Billionaire playboy Gio Monaldo, meanwhile, recruits Mahbod Moghadamone, one of the gross tech bros behind Rap Genius, for a photoshoot. Here, he pulls a lot of the same stunts as he did on The Bachelor’s Corinne Olympios in episode two—greenscreening him into charity photos with sponsored products—but Moghadam, a pitch-perfect representation of the Silicon Valley “brogrammer,” is a much better mark. “I kid you not, Jesus came down and told us wassap and he told us this was gonna be the biggest site,” he babbles in an interview. Later, he tells Gio that “the, uh, sunglasses are kind of my trademark.” Seriously, though: How many Silicon Valley characters have been based on this guy?

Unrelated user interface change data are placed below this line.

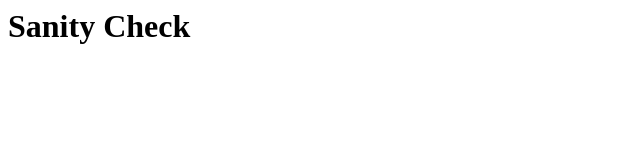
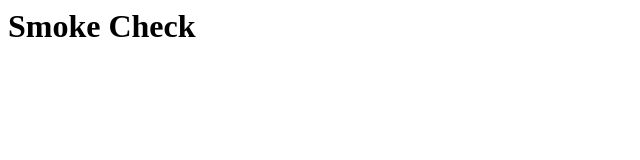
Before and after one commit to Harambear/resume, a website: page index.html in a window 1280 px wide. Shown: the whole page, without its empty margins (0-640 px from the left). Drawn offline with Linux system fonts and the light colour scheme.

Commit message:
smoke check html

```diff
--- a/index.html
+++ b/index.html
@@ -1 +1 @@
-<h1>Sanity Check</h1>
+<h1>Smoke Check</h1>
```
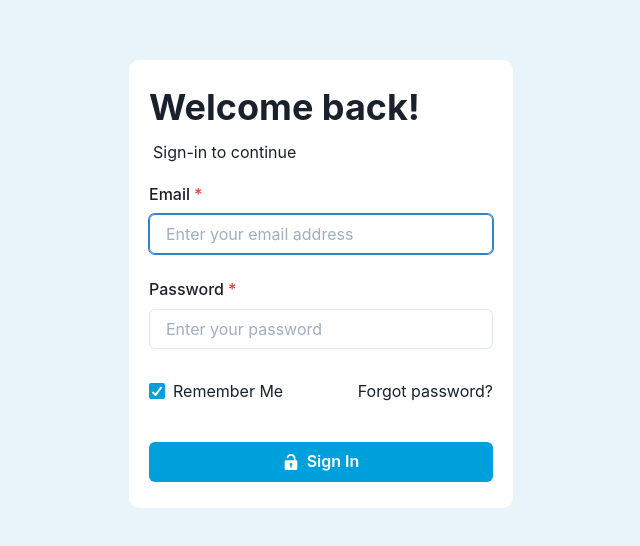
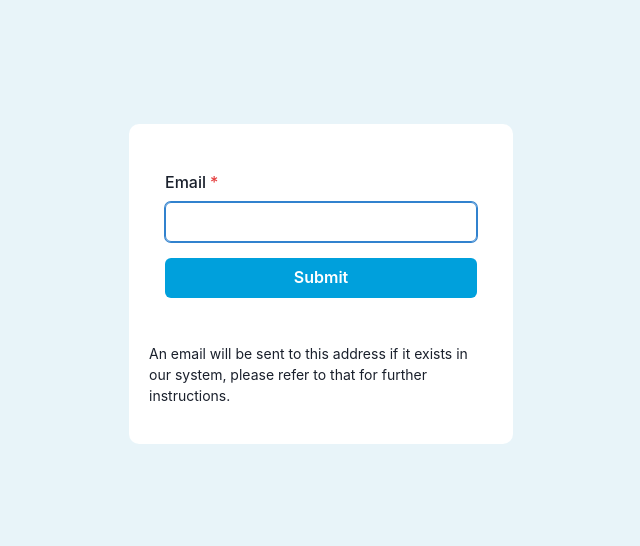
Before and after one commit to znapci/job-portal, a React (Create React App) app: page /login/forgot in a window 1280 px wide. Shown: the part 116-662 px from the top of the page, without its empty margins (319-959 px from the left). Built offline with nearby package versions, Linux system fonts and the light colour scheme.

Commit message:
Introduce pasword reset screen

```diff
--- a/src/App.js
+++ b/src/App.js
@@ -5,6 +5,7 @@ import Header from './components/Header';
 import LoginScreen from './components/LoginScreen';
 import { useCallback, useState, useEffect } from 'react';
 import { Flex } from '@chakra-ui/layout';
+import ForgotPassword from './components/ForgotPassword';
 
 const App = () => {
     const [token, SetToken] = useState(null);
@@ -30,6 +31,9 @@ const App = () => {
                     {/* <Route path='/addpost'>
                         <AddPost apiEndpoint='http://localhost:8000/addpost'></AddPost>
                     </Route> */}
+                    <Route path='/login/forgot'>
+                        <ForgotPassword apiEndpoint='http://localhost:8000/login/forgot'></ForgotPassword>
+                    </Route>
                     <Route path='/login'>
                         <LoginScreen apiEndpoint='http://localhost:8000/login/' getToken={getToken}></LoginScreen>
                     </Route>
--- /dev/null
+++ b/src/components/ForgotPassword.jsx
@@ -0,0 +1,46 @@
+import { Button, Container, Flex, FormControl, FormErrorMessage, FormLabel, Input, Text } from "@chakra-ui/react";
+import { useLocation } from "react-router-dom";
+import { useState, useEffect } from "react";
+
+const useQuery = () => new URLSearchParams(useLocation().search);
+
+const ForgotPassword = ({ apiEndpoint }) => {
+    const url = apiEndpoint;
+    useEffect(() => {
+        console.log(email, emailvalidation);
+    });
+    let query = useQuery();
+    const [email, setEmail] = useState(query.get('email') ? query.get('email') : '');
+    const [emailvalidation, setEmailValidation] = useState('');
+    const handleSubmit = (e) => {
+        e.preventDefault();
+        e.stopPropagation();
+        if ((email && !emailvalidation)) {
+            fetch(url, {
+                method: 'POST',
+                body: JSON.stringify({
+                    email: email
+                })
+            })
+        }
+    }
+    return (
+        <Flex textAlign='left' flexDir='column' px='5' bg='white' w='sm' h='xs' align='center' justifyContent='space-evenly' borderRadius='10'>
+            <Container>
+                <form onSubmit={handleSubmit} >
+                    <FormControl my='2' isRequired isInvalid={emailvalidation}>
+                        <FormLabel>
+                            Email
+                        </FormLabel>
+                        <Input autoFocus type='email' value={email} onChange={(e) => setEmail(e.target.value)} onBlur={e => setEmailValidation(e.target.validationMessage)}></Input>
+                        <FormErrorMessage>{emailvalidation}</FormErrorMessage>
+                    </FormControl>
+                    <Button type='submit' colorScheme='linkedin' my='2' w='full'>Submit</Button>
+                </form>
+            </Container>
+            <Text fontSize='sm'>An email will be sent to this address if it exists in our system, please refer to that for further instructions.</Text>
+        </Flex>
+    );
+}
+
+export default ForgotPassword;
--- a/src/components/LoginScreen.jsx
+++ b/src/components/LoginScreen.jsx
@@ -14,7 +14,7 @@ import {
     useToast
 } from '@chakra-ui/react';
 import { useState, useEffect } from 'react';
-import { useHistory } from 'react-router-dom';
+import { useHistory, Link as ReactLink } from 'react-router-dom';
 
 const LoginScreen = ({ apiEndpoint, getToken }) => {
     const url = apiEndpoint;
@@ -109,7 +109,7 @@ const LoginScreen = ({ apiEndpoint, getToken }) => {
                     <Checkbox colorScheme='linkedin' isChecked={remember} onChange={(e) => {
                         setRemember(e.target.checked);
                     }}>Remember Me</Checkbox>
-                    <Link href='#'>Forgot password?</Link>
+                    <Link as={ReactLink} to={`/login/forgot?email=${email}`}>Forgot password?</Link>
                 </HStack>
 
                 <Button type='submit' disabled={!submitButtonEnabled} colorScheme='linkedin' leftIcon={<UnlockIcon />} variant='solid' width='full' mt={4}>Sign In</Button>
```
Also changed, not shown: 1 other file (tests, documents, lock files or other folders).
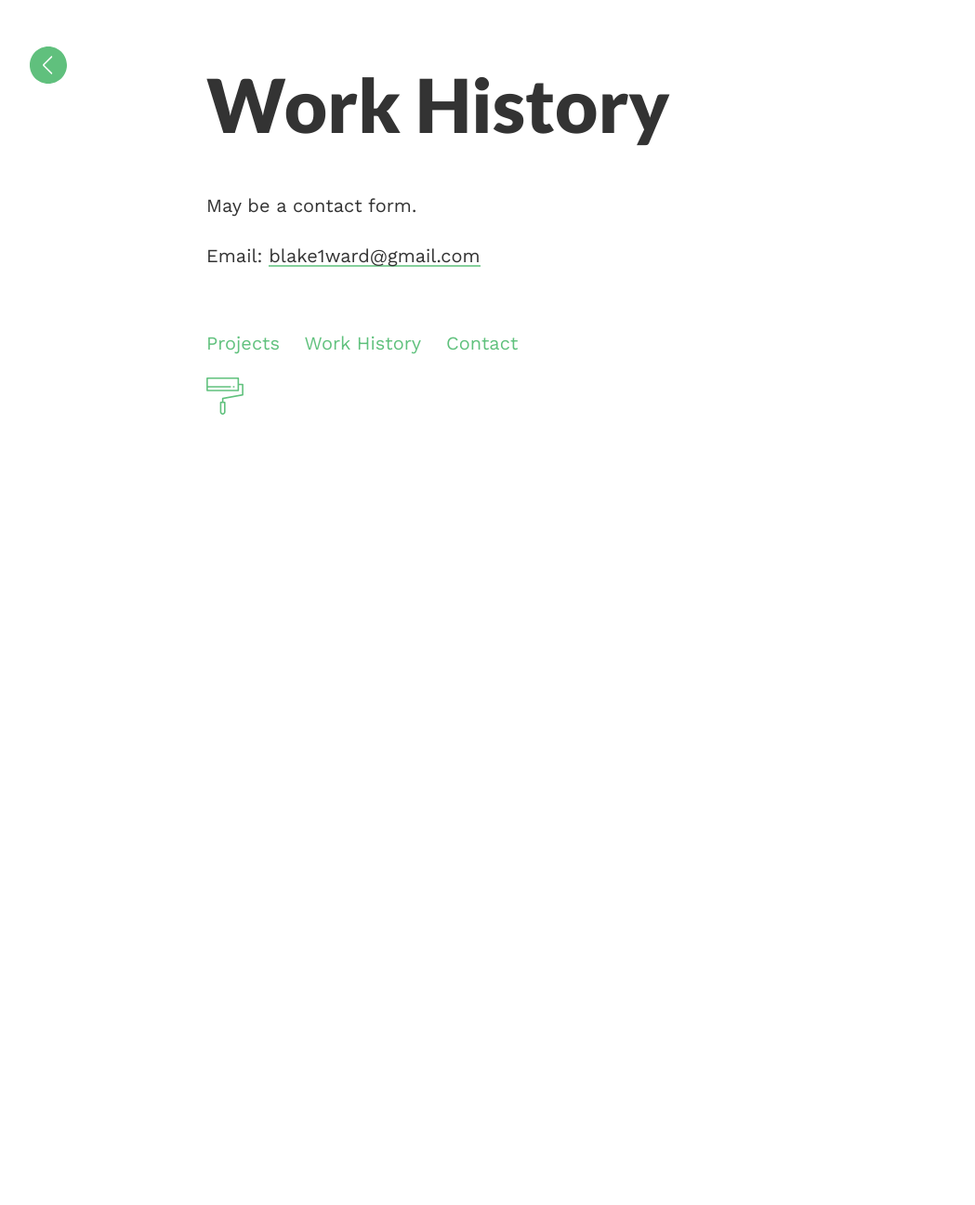
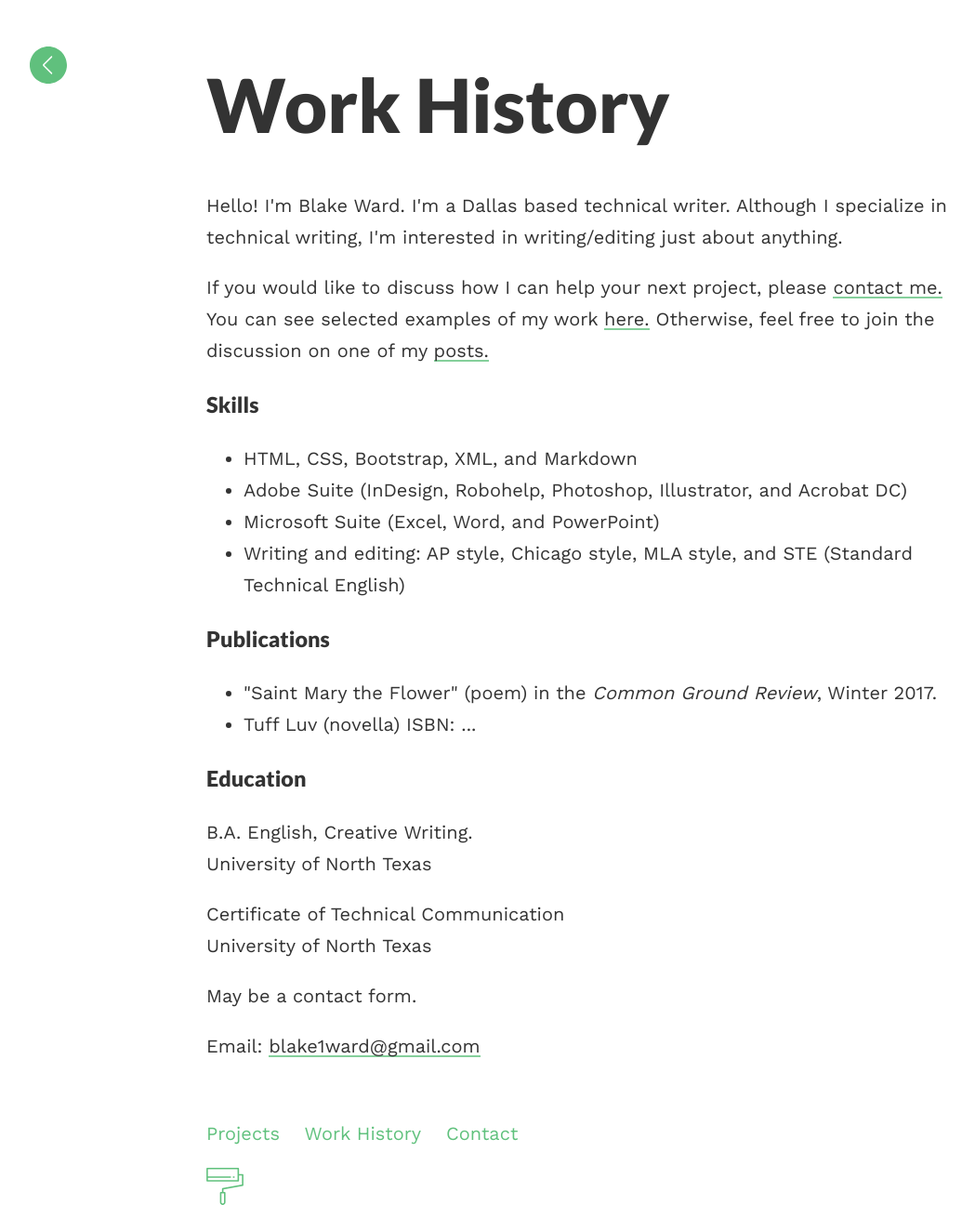
Before and after one commit to blake1ward/portfolio, a Jekyll site: the page built from history.md, in a window 1280 px wide. Shown: the whole page at 93% size, without its empty margins (18-1067 px from the left). Built offline with Jekyll 4.4.1, drawn with Linux system fonts in a browser that asks for light colours; before the commit the page ends 980 px from its top, so only the background shows below that.

Commit message:
Update history.md

```diff
--- a/history.md
+++ b/history.md
@@ -4,6 +4,32 @@ layout: post
 permalink: /history/
 ---
 
+<p>Hello! I'm Blake Ward. I'm a Dallas based technical writer. Although I specialize in technical writing, I'm interested in writing/editing just about anything.</p>
+
+<p>If you would like to discuss how I can help your next project, please <a href="">contact me.</a> You can see selected examples of my work <a href="">here.</a> Otherwise, feel free to join the discussion on one of my <a href="">posts.</a></p>
+
+<h3>Skills</h3>
+<ul>
+<li>HTML, CSS, Bootstrap, XML, and Markdown</li>
+<li>Adobe Suite (InDesign, Robohelp, Photoshop, Illustrator, and Acrobat DC)</li>
+<li>Microsoft Suite (Excel, Word, and PowerPoint)</li>
+<li>Writing and editing: AP style, Chicago style, MLA style, and STE (Standard Technical English)</li>
+</ul>
+
+<h3>Publications</h3>
+<ul>
+<li>"Saint Mary the Flower" (poem) in the <em>Common Ground Review</em>, Winter 2017.</li>
+<li>Tuff Luv (novella) ISBN: ...</li>
+</ul>
+
+<h3>Education</h3>
+<p>B.A. English, Creative Writing.<br>
+University of North Texas</p>
+<p>Certificate of Technical Communication<br>
+University of North Texas</p>
+
+
+
 May be a contact form.
 
 Email: <a href="mailto:{{site.email}}">{{site.email}}</a>
```
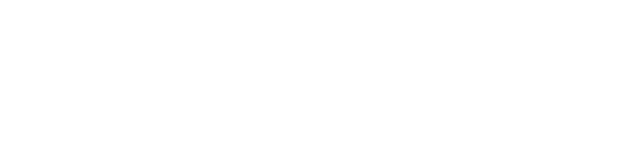
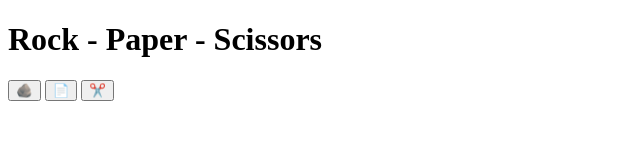
Before and after one commit to Glimed/RPSGame, a plain HTML site: page index.html in a window 1280 px wide. Shown: the whole page, without its empty margins (0-640 px from the left). Drawn offline with Linux system fonts and the light colour scheme.

Commit message:
buttons done

```diff
--- a/index.html
+++ b/index.html
@@ -6,6 +6,15 @@
     <title>Document</title>
 </head>
 <body>
+    <h1>Rock - Paper - Scissors</h1>
+    <div id="choices">
+        <button onclick="playGame('rock')">🪨</button>
+        <button onclick="playGame('paper')">📄</button>
+        <button onclick="playGame('scissors')">✂️</button>
+
+    </div>
+
 
 </body>
+<script src="script.js"></script>
 </html>
```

Who Is America? will be remembered for its headlines—Dick Cheney signing a torture device, for instance—but an episode like this one shows that it needn’t be overly reliant on its relevance. Sometimes, shit is just funny.
- Do we agree with Ruddick that Miss Piggy was the “most respected” of all the Muppets?
- Sherman proudly shouting that his beats feature “genuine sodomy!” was almost as funny as Inphamous’ “DJs get BJs.”
- That Morad sketch was top-to-bottom gold. I like that there were different flavors of joke in there; the character’s segments are usually wound so tightly around guns and racism that they can sometimes overflow with morbidity. Here, we get a screaming match where Morad grills Roberts on his favorite books. “WHY IS IT SO INTERESTING?” he screams after Roberts reveals he reads Tom Clancy. “GETTING INSIDE THE CHARACTERS!” Roberts hilariously responds.
- “My mouth is big enough for two of these!” Roberts yells through the rubber cock in his mouth.
- Gio stuffing Moghadam’s shorts with a baby doll’s arm was funny enough, but him swapping it out for the arm of a black doll? Chef kiss.